Alyssa and I recently launched The Writership Podcast. In each episode we critique submissions from authors who want to find problems they haven’t yet identified in their stories. Echoes appear in many of the manuscripts we review. Since so many authors struggle with this, we wanted to share our tips for rooting out these words and phrases. 

Echoes are those words we repeat in our manuscripts, inadvertently or deliberately, that distract a reader from the experience of the story. An echo is a pitfall that entraps both veteran and inexperienced writers, and our manuscripts will read better when we can excise these words and phrases. Before we figure out how to rid ourselves of these unhelpful words, we need to understand where they come from and why they’re problematic.

Why should you take the time to eliminate echoes?

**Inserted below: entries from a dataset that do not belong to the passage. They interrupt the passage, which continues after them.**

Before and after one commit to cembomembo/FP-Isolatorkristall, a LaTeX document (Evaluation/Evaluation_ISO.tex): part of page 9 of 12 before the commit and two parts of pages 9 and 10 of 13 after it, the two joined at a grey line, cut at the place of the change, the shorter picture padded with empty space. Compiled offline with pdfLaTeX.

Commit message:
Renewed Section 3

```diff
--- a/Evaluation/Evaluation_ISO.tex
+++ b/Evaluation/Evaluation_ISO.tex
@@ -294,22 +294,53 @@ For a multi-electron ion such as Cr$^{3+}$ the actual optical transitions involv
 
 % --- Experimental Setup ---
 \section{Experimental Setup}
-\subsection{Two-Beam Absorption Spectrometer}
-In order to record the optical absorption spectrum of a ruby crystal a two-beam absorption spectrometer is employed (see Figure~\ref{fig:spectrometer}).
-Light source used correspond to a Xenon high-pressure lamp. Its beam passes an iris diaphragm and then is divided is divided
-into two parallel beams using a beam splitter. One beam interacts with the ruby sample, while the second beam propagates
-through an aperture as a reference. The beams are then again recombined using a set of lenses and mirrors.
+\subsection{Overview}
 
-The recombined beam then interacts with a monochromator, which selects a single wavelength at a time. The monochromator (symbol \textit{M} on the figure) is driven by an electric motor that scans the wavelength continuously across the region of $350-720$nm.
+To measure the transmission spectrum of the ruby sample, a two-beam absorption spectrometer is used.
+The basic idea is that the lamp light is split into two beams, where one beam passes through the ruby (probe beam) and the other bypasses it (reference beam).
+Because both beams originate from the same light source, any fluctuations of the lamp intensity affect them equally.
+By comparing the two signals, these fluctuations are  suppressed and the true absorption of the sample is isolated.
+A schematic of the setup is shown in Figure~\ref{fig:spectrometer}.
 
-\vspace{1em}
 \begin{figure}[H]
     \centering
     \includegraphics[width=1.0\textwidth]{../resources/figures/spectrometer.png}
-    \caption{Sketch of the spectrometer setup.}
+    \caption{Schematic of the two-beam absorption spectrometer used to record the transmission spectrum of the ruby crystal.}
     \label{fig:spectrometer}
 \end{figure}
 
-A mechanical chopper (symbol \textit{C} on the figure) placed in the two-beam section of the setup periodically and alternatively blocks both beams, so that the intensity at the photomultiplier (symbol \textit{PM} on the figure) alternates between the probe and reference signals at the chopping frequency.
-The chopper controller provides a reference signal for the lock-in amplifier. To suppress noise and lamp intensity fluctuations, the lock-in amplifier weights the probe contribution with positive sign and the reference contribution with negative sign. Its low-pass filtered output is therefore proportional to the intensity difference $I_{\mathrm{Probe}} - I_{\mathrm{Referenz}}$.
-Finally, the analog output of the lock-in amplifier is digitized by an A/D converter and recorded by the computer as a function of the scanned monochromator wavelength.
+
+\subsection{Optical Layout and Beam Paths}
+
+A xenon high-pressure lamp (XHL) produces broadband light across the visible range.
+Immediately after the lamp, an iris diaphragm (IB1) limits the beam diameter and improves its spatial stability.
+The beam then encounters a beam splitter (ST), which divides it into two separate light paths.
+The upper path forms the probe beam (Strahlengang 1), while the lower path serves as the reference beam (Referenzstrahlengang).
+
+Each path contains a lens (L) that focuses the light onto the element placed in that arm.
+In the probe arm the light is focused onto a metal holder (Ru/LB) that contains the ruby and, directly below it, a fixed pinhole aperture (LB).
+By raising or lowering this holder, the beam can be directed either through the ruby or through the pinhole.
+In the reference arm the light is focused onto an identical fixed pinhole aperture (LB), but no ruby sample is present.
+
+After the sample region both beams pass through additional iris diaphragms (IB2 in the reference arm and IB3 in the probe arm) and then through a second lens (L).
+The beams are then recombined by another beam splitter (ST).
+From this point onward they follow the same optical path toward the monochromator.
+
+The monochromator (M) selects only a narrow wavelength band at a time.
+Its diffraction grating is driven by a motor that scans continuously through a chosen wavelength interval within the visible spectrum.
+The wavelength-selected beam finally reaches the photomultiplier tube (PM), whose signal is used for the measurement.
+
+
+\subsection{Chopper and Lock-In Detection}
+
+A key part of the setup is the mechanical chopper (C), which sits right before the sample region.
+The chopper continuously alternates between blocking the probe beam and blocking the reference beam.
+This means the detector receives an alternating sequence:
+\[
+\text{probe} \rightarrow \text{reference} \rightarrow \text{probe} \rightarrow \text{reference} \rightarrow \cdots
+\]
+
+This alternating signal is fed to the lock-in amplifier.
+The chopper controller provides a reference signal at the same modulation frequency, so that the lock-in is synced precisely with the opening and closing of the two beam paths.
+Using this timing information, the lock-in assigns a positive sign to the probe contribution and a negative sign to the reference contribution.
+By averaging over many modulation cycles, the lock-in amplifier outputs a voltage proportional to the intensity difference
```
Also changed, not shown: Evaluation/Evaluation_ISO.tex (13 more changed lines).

It sounds nitpicky, but the repetition of particular words can distract your reader, pulling her out of the story. Our aim as storytellers should be to allow the reader to experience the story. Words that stand out as peculiar or repetitive distract them and may cause them to put your book down. Don’t worry that you’ll lose something by removing them. As author Sharla Rae has said, “When I reconstructed the sentences to eliminate echoes, the material read better. Even the action scenes were energized. Everything became more clear and concise without ‘sterilizing’ my writing style.”

Echoes show up in different ways. First we tend to use certain words in our speech that show up in our writing too. You can find a list of those words frequently used words here

Sometimes writers repeat a word or phrase to emphasize or produce an effect. For example, He wanted to run away, never to come home. Never to come home. The problem is that this stylistic affectation can yield prose that is heavy. Your best bet is to let the words do the work on their own and trust your reader to understand what’s important.

Other echoes consist of words and phrases that we love and overuse. We all have pet words (I’m fond of kerfuffle and penultimate, and I use them whenever I can). They show up in our own writing more often than in other text. We recommend that you kill these darlings, painful as it might be.

So, how do you spot and eliminate these troublesome words?

  • Read your manuscript aloud so that you can hear them. These words are invisible to your eyes, but your ear can often pick them up. Elizabeth Craig recommends that you use a font different from the one you use for writing while looking for echoes. K.M. Weiland uses a Kindle to dictate the story as she reads along. You might want to try a different location than where you wrote your manuscript or try printing it on paper if you usually look at a screen. The point is to change up the sensual experience of reading.
  • Keep a list of your special words and use your word processor’s find function to seek out common echoes and those that are special to you.
  • Use a word frequency counter in your word processor or app to catch other words you may not have noticed.

Do you have favorite words that you need to restrain yourself from using? Do you have a technique for ridding your prose of repeated words? Let us know in the comments below. If you liked this post and want more from Writership, join our crew. You’ll receive our monthly newsletter, hear about our promotions first, and receive a free copy of The Writership Sampler, a collection of some of our favorite exercises to inspire your writing.

/Leslie